During our trip to Israel earlier this month we devoted a day to sights in the ancient tribal allotment of Benjamin. While tour itineraries often get adjusted, I was intent that this day end at Nebi Samwil, a mound named after the prophet Samuel. We made it before sundown when Jews began filing into the synagogue below and the call to worship from the Moslem mosque above pierced the air. (All this on top of remains from a Byzantine church! Welcome to the juxtapositions of the “Holy Land.”) Like Joshua of old, we were hoping for the sun to “stand still” as we perched next door to the ancient home of the Gibeonites whose deception ironically prompted this miracle. Taking in the rooftop’s 360 degree view, we could imagine Samuel’s ministry circuit (1 Sam 7:16-17). Like a rural minister with a four-point charge, he travelled from his home in Ramah to Bethel, Gilgal, and Mizpah (which might have been Nebi Samwil). We could see to our south Gibeah, the home of Saul, Israel’s first king and, further along the same horizon, Jerusalem, the infamous city associated with their second king, David.
Why was it so important to finish our day here? Because in this very region God seemed to make a surprising “concession” to Israel regarding their leadership. It was an historic hinge event that beckons for further reflection. 1 Samuel 8 records Israel’s request for a king: “Then all the elders gathered together and came to Samuel at Ramah and said to him, ‘Behold, you are old and your sons do not walk in your ways. Now appoint for us a king to judge us like all the nations.’” (Samuel, like Eli, hadn’t learned to make his own family a spiritual priority.) You remember how the story continues. Samuel is angry over this personal rejection, but God says surprisingly, “Obey the voice of the people in all that they say to you, for they have not rejected you, but they have rejected me from being king over them” (v. 7). The concession is quite striking. Was God telling him to follow their suggestion because they have rejected Him?! The theocratic ideal promoted since the days of Moses should be abandoned because the people wouldn’t comply?!
What was the true King of Israel up to?
Israel was in open rebellion against their Covenant Partner. Yet, rather than terminating the relationship or resorting to “punishment,” God chose to reconstruct their relationship in a way that would both discipline them and set the stage for something even better. He co-opted their mutiny for His own ends. Saul would become a painful object lesson in “having a king like all the nations.” He was an unstable tyrant. But a divine choice would follow – an undershepherd who knew he served the Divine Shepherd. And the Davidic dynasty became the basis for the messianic tradition in Israel. The promised eternal “Son of David” was none other than Christ, the King of Israel in human flesh.
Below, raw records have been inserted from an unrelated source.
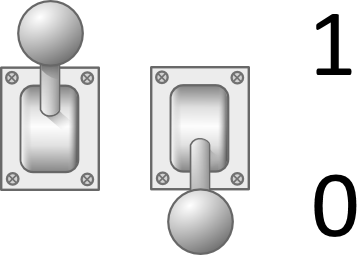
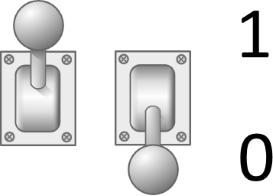
added a last example picture

diff --git a/_posts/komprimierung/2015-02-20-Bilder_komprimieren.md b/_posts/komprimierung/2015-02-20-Bilder_komprimieren.md
@@ -71,7 +71,16 @@ Bei einer Binärzahl darf man nur die Ziffer 0 und die Ziffer 1 verwenden. So im
 
 Bis zur Zahl **1** gibt es keinerlei Probleme. Ab der Zahl **2** jedoch, brauchen wir bei der Binärzahl eine weitere Stelle. Es sind ja nur die Ziffern 0 und 1 verwendbar. Ab der Dezimalzahl **4** und **8** brauchen wir jeweils eine weitere Stelle. Hier ist sicher nochmal gut zu sehen, dass bei einer Dezimalzahl 10 verschiedene Zeichen pro Stelle und bei einer Binärzahl immer nur 2 verschiedene Zeichen pro Stelle verwendet werden können. Man muss also bei Binärzahlen auch viel mehr Stellen nehmen, als in Dezimalzahlen, um die gleiche Zahl darzustellen.
 
-Legt man vorher die Anzahl der Stellen fest, wird damit auch die maximal mögliche Zahl festgelegt, die man darstellen kann. Sprich: Wenn ich vorgebe, dass man nur **3** Stellen im Binärsystem verwenden kann, dann ist die höchste darzustellende Zahl die **7** (Binär: 111). Die kleinste Zahl, die man darstellen kann ist dabei immer die 0. Mit 3 Bit lassen sich somit die 8 verschiedenen Zahlen 0,1,2,3,4,5,6 und 7 darstellen. **Mit einem Byte sind 8 Bits, also 8 Stellen in einem Binärsystem, gemeint**. Die höchste Zahl, die man mit **8** Bits darstellen kann, ist die **127** (Binär: 11111111). Mit 8 Bits lassen sich also 128 verschiedene Zahlen darstellen (Nicht die **0** vergessen!).
+Legt man vorher die Anzahl der Stellen fest, wird damit auch die maximal mögliche Zahl festgelegt, die man darstellen kann. Sprich: Wenn ich vorgebe, dass man nur **3** Stellen im Binärsystem verwenden kann, dann ist die höchste darzustellende Zahl die **7** (Binär: 111). Die kleinste Zahl, die man darstellen kann ist dabei immer die 0. Mit 3 Bit lassen sich somit die 8 verschiedenen Zahlen 0,1,2,3,4,5,6 und 7 darstellen. **Mit einem Byte sind 8 Bits, also 8 Stellen in einem Binärsystem, gemeint**. Die höchste Zahl, die man mit **8** Bits darstellen kann, ist die **255** (Binär: 11111111). Mit 8 Bits lassen sich also 256 verschiedene Zahlen darstellen (Nicht die **0** vergessen!).
+
+Hier ein Beispiel, wie mit 8 Hebeln, die Zahl 175 dargestellt werden kann.
+<figure style="text-align: center">
+	<img src="{{ site.url }}/images/Komprimierung/lever_10101111_example.png" />
+	<figcaption>
+		8 Hebeln, die die Zahl 175 darstellen. <br/>
+		Binär: 10101111
+	</figcaption>
+</figure>
 
 ## Weiter im Rechenbeispiel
I find this characteristic tendency of God to co-opt our self-centered choices one of the surest prompts for praise and one of the strongest reasons for hope. The best things in Scripture often come in the wake of human mistakes and rebellions. It began in the Garden after “the Fall” when God coupled discipline with the first promise of a divine deliverer.
I trust that, in your imagination, you can join me atop Nebi Samwil, looking first at Gibeah of Saul, and then beyond to the Jerusalem of David. We live with the consequences of our choices, yes, but also, more importantly, with the creative responses of a King determined to reign among his loved ones, one way or another. Hear the amazing words of God to Samuel: Yes, they have rejected me (again). But just watch; this is when I do my best work!